Activity
The answer must consist of every line in the records below that contains the string "background".

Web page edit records
◇ ◇ ◇
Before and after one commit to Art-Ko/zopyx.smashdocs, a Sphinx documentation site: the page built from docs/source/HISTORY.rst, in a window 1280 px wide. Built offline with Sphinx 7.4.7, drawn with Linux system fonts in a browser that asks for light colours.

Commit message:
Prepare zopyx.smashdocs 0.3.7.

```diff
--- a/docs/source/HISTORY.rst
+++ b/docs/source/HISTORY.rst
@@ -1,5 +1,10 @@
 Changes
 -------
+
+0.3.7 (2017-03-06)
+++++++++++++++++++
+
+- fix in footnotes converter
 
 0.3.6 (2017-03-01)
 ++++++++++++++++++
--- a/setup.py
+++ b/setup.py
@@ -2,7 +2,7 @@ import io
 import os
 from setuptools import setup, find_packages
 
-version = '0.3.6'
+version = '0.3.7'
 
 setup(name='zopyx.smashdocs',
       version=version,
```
◇ ◇ ◇
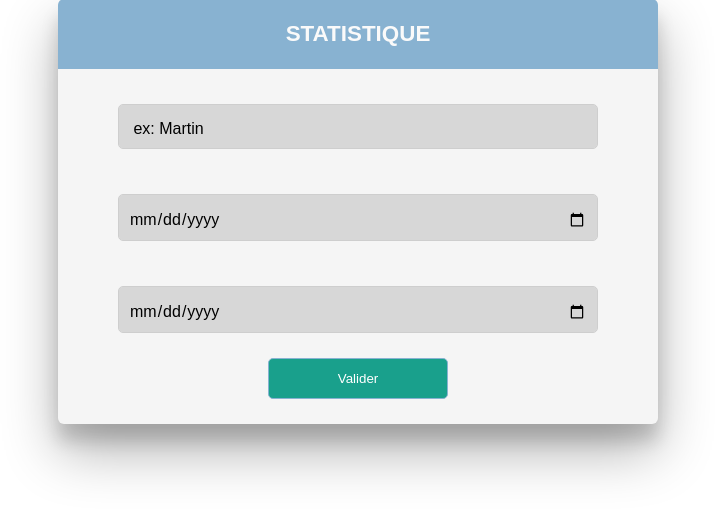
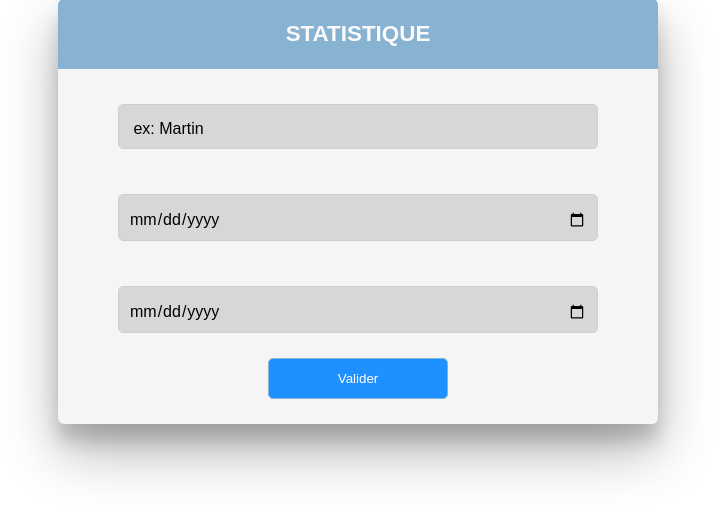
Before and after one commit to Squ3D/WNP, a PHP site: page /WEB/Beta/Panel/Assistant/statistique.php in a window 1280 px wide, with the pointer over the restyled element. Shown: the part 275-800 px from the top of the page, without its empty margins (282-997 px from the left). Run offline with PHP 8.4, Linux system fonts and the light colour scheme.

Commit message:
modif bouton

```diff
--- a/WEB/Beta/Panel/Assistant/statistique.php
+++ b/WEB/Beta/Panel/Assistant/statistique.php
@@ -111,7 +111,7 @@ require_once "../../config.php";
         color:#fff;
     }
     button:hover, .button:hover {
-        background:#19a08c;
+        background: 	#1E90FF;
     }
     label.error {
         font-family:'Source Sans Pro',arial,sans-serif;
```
◇ ◇ ◇
Task result
-        background:#19a08c;
+        background: 	#1E90FF;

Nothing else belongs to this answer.